As you well know, on 22 July 2020 the Minister of the Presidency and First Vice-president of the Spanish Government, Mrs Carmen Calvo, announced the government’s decision to support the working definition of anti-Semitism of the IHRA.
The IHRA declaration points out that any show of generalised hatred or delegitimisation against Israel or its citizens and the application of a double standard against them could be considered as anti-Semitic. Thus, carrying out boycott activities of delegitimising campaigns, like the BDS, that seek to discriminate against those who support the Jewish state and against its companies and citizens are included in anti-Semitic behaviour. With the approval of said text, any public financing of those groups and giving coverage to their activities could be formally considered in Spain as Jew-hating.
That announcement of the Vice-president Calvo was received, as could not be otherwise, with satisfaction by all the organizations whose primary purpose is the fight against anti-Semitism. Logically, as we pointed out in its day, that first step had to produce as soon as possible a declaration of the Government or a vote in Parliament that formalised said support. This is the usual way it has happened in the 31 countries that have joined the IHRA definition and the examples it details.
Apart from a formal reason, the reality of a government that speaks with several voices, on many occasions contradictory, and the very casual and little detailed manner in which the Vice-president announced the support for the IHRA definition of anti-Semitism made us ask for a degree of formality to prevent it from merely being a propaganda gesture for the gallery without any backup or formal implications.
We shouldn’t forget that there are reasons for a certain scepticism, as Podemos, one of the partners of the current government, frequently resorts to demonising the Jewish collective, Israel, and the party’s leader and now Vice-president of the Government, Pablo Iglesias, has directed programmes in the Iranian public television in Spanish where he has broadcasted extremely serious anti-Semitic libels. Neither was it a reason for being confident the 72 resolutions of boycott against Israel, its citizens and companies approved by local governments in Spain, and which have been declared illegal by the courts thanks to the initiative of ACOM, boycotts that were approved with the votes of the parties of the Spanish Government: PSOE and Podemos.
Unfortunately, on the first occasion for the Spanish Government to make a statement and stand by its adherence to this definition with tangible actions, the executive has done absolutely nothing.
On 1 September we warned about a course with a marked anti-Semitic bias organised by the Public University of Navarra with the insulting title of “Apartheid in Palestine and the criminalisation of solidarity”.
Appealing precisely to the IHRA declaration, we argue that:
1- An activity organised by groups that promote anti-Semitism should not be allowed in a public university.
2- The evident nature of political activism of said activity should no be legitimised as a teaching activity in a state academic institution.
3- The freedom to teach, like the freedom of expression, has its limits: the law.
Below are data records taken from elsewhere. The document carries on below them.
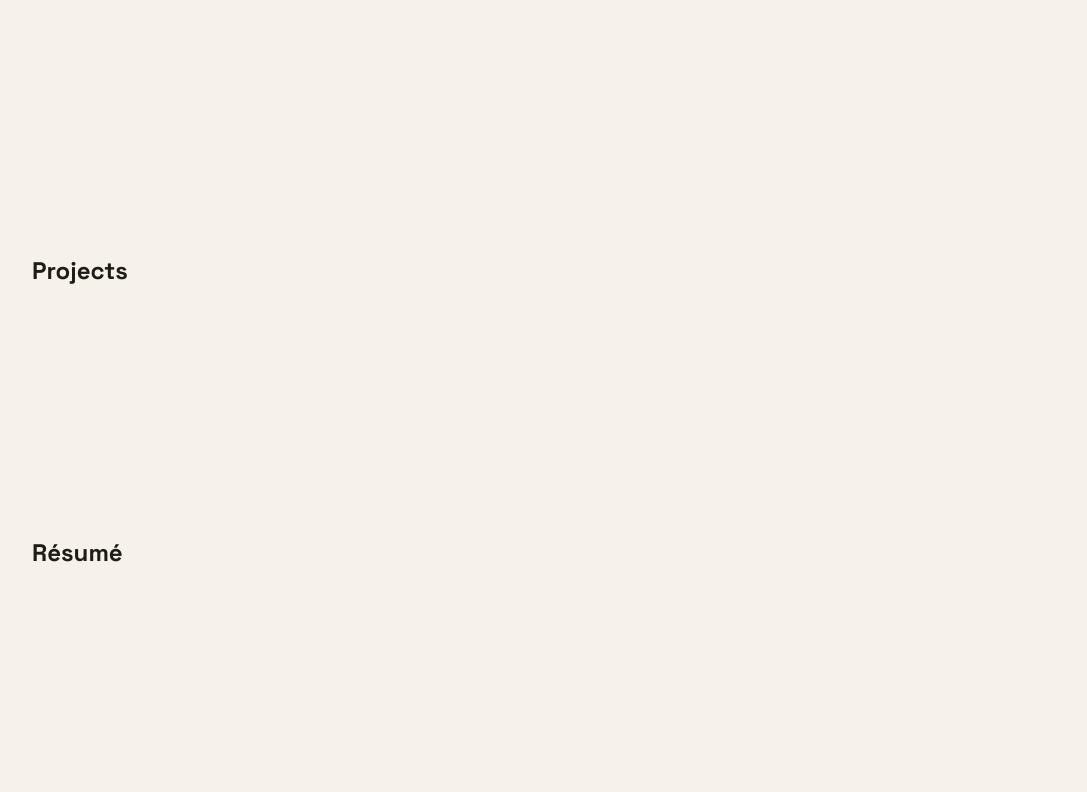
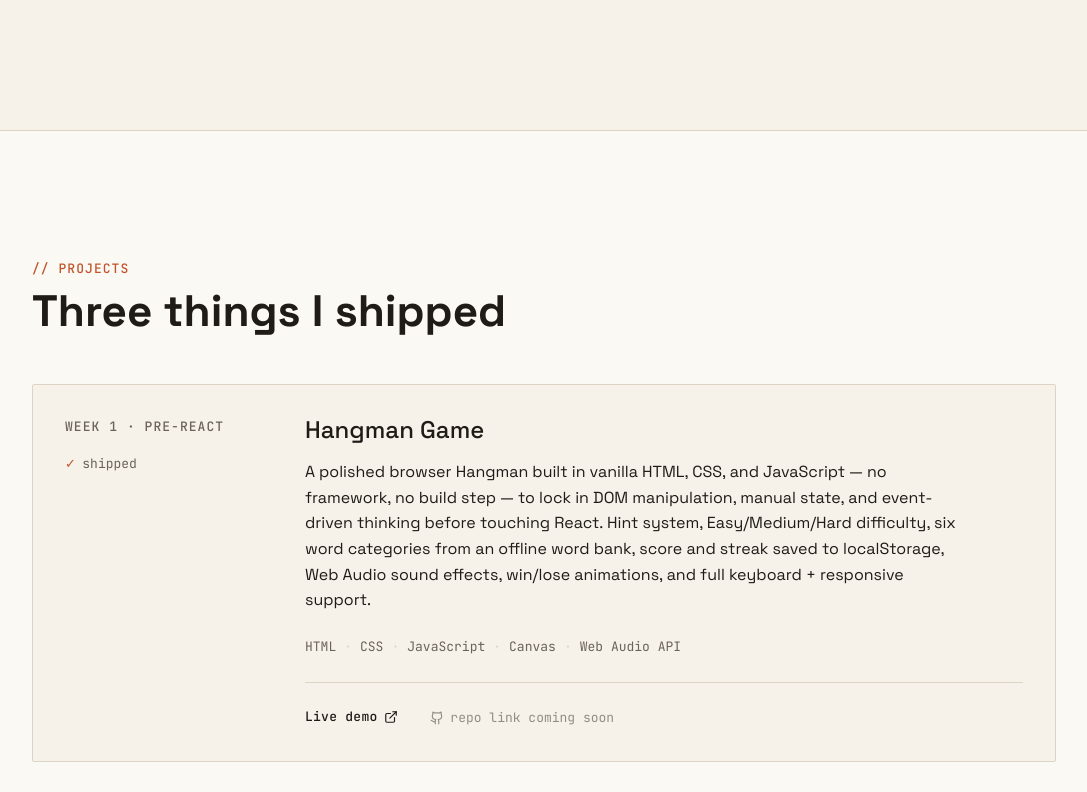
Before and after one commit to EevnxyEgo/kada-portfolio, a React (Vite) app: page / in a window 1280 px wide. Shown: the part 1640-2432 px from the top of the page, without its empty margins (96-1183 px from the left). Built offline with nearby package versions, Linux system fonts and the light colour scheme.

Commit message:
feat: build projects section with log-entry cards

```diff
--- /dev/null
+++ b/src/components/ProjectCard.css
@@ -0,0 +1,100 @@
+/* A single project, styled like a changelog entry: a metadata rail on the
+   left (tag + status), the write-up on the right. Edge defined by a hairline,
+   never a resting shadow. */
+
+.card {
+  display: grid;
+  gap: var(--space-3);
+  padding: var(--space-4);
+  background-color: var(--color-paper);
+  border: 1px solid var(--color-line);
+  border-radius: 2px;
+  transition: border-color 200ms ease, box-shadow 200ms ease;
+}
+
+@media (min-width: 768px) {
+  .card {
+    grid-template-columns: 12rem 1fr;
+    gap: var(--space-6);
+  }
+}
+
+/* the only shadow on the page, and only on hover — never at rest */
+.card:hover {
+  border-color: var(--color-ink-muted);
+  box-shadow: 0 14px 30px -22px rgba(31, 27, 22, 0.55);
+}
+
+/* --- meta rail --- */
+.card__tag {
+  color: var(--color-accent);
+}
+
+.card__status {
+  display: flex;
+  align-items: center;
+  gap: 0.4rem;
+  margin-top: var(--space-2);
+  font-family: var(--font-mono);
+  font-size: var(--text-meta);
+  color: var(--color-ink-muted);
+}
+
+.card__check {
+  color: var(--color-accent);
+}
+
+/* --- body --- */
+.card__title {
+  font-size: var(--text-h3);
+  font-weight: 500;
+}
+
+.card__desc {
+  margin-top: var(--space-2);
+  max-width: 64ch;
+}
+
+.card__tech {
+  display: flex;
+  flex-wrap: wrap;
+  align-items: center;
+  margin-top: var(--space-3);
+  font-family: var(--font-mono);
+  font-size: var(--text-meta);
+  color: var(--color-ink-muted);
+}
+
+.card__tech-item:not(:last-child)::after {
+  content: '·';
+  margin: 0 var(--space-1);
+  color: var(--color-line);
+}
+
+.card__links {
+  display: flex;
+  flex-wrap: wrap;
+  gap: var(--space-4);
+  margin-top: var(--space-3);
+  padding-top: var(--space-3);
+  border-top: 1px solid var(--color-line);
+}
+
+.card__link {
+  display: inline-flex;
+  align-items: center;
+  gap: 0.4rem;
+}
+
+.card__note {
+  display: inline-flex;
+  align-items: center;
+  gap: 0.4rem;
+  font-family: var(--font-mono);
+  font-size: var(--text-meta);
+  color: var(--color-ink-muted);
+}
+
+.card__note--disabled {
+  opacity: 0.7;
+}
--- /dev/null
+++ b/src/components/ProjectCard.jsx
@@ -0,0 +1,75 @@
+import { ExternalLink, Github } from 'lucide-react'
+import './ProjectCard.css'
+
+// One log-entry-styled card. Receives a single project object plus its index
+// (used to stagger the reveal animation down the list).
+export default function ProjectCard({ project, index }) {
+  const { tag, title, status, description, techTags, liveUrl, repoUrl } = project
+
+  return (
+    <article
+      className="card reveal"
+      style={{ transitionDelay: `${index * 80}ms` }}
+    >
+      <div className="card__meta">
+        <p className="mono-label card__tag">{tag}</p>
+        {status === 'shipped' && (
+          <p className="card__status">
+            <span className="card__check" aria-hidden="true">
+              ✓
+            </span>
+            shipped
+          </p>
+        )}
+      </div>
+
+      <div className="card__body">
+        <h3 className="card__title">{title}</h3>
+        <p className="card__desc">{description}</p>
+
+        <ul className="card__tech">
+          {techTags.map((tech) => (
+            <li key={tech} className="card__tech-item">
+              {tech}
+            </li>
+          ))}
+        </ul>
+
+        <div className="card__links">
+          {liveUrl ? (
+            <a
+              href={liveUrl}
+              className="link-underline card__link"
+              target="_blank"
+              rel="noopener noreferrer"
+            >
+              Live demo
+              <ExternalLink size={14} aria-hidden="true" />
+            </a>
+          ) : (
+            <span className="card__note">runs locally</span>
+          )}
+
+          {repoUrl ? (
+            <a
+              href={repoUrl}
+              className="link-underline card__link"
+              target="_blank"
+              rel="noopener noreferrer"
+            >
+              Code
+              <Github size={14} aria-hidden="true" />
+            </a>
+          ) : (
+            // repoUrl is null on purpose — render a muted, non-interactive note
+            // instead of a link that goes nowhere. (Real URLs get filled in later.)
+            <span className="card__note card__note--disabled">
+              <Github size={14} aria-hidden="true" />
+              repo link coming soon
+            </span>
+          )}
+        </div>
+      </div>
+    </article>
+  )
+}
--- /dev/null
+++ b/src/components/Projects.css
@@ -0,0 +1,8 @@
+/* Projects — a single-column stack of log entries (a changelog reads top to
+   bottom, not as a 3-up feature grid). */
+
+.projects__list {
+  display: flex;
+  flex-direction: column;
+  gap: var(--space-4);
+}
--- a/src/components/Projects.jsx
+++ b/src/components/Projects.jsx
@@ -1,9 +1,27 @@
-// Stub — fleshed out in a later commit.
+import { projects } from '../data/projects'
+import ProjectCard from './ProjectCard'
+import './Projects.css'
+
 export default function Projects() {
   return (
-    <section id="projects" className="section" aria-labelledby="projects-title">
+    <section
+      id="projects"
+      className="section section--raised"
+      aria-labelledby="projects-title"
+    >
       <div className="container">
-        <h2 id="projects-title">Projects</h2>
+        <header className="section-head">
+          <span className="mono-label section-head__eyebrow">// projects</span>
+          <h2 id="projects-title" className="section-head__title">
+            Three things I shipped
+          </h2>
+        </header>
+
+        <div className="projects__list">
+          {projects.map((project, index) => (
+            <ProjectCard key={project.id} project={project} index={index} />
+          ))}
+        </div>
       </div>
     </section>
   )
```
In Spain, inciting hatred, the apology of terrorism, and anti-Semitism are crimes. This course is organised by an organization that rejects the IHRA definition of anti-Semitism apparently supported by the government. And in this activity participate people who have made it their job to lead anti-Semitic activities thus defined.
The governments of Spain and Navarra should have intervened to cancel this course. None of the two have even made a statement, despite the requirements from international organizations such as the World Jewish Congress, the Simon Wiesenthal Centre, Combat Antisemitism or the European Jewish Congress.
For this reason, just as that announcement in July received a warm welcome from everyone, we ask you to add your voice to denounce the dissociation between what the Government preaches about the fight against anti-Semitism and the measures it takes to such effect. If this Government intends to be taken seriously and that we believe in its manifested intention of fighting this scourge, it must turn its informal gestures into formal steps and tangible acts, beginning by this Jew-hating act in a public university.
Thank you very much for your attention.
PRESIDENT OF ACOM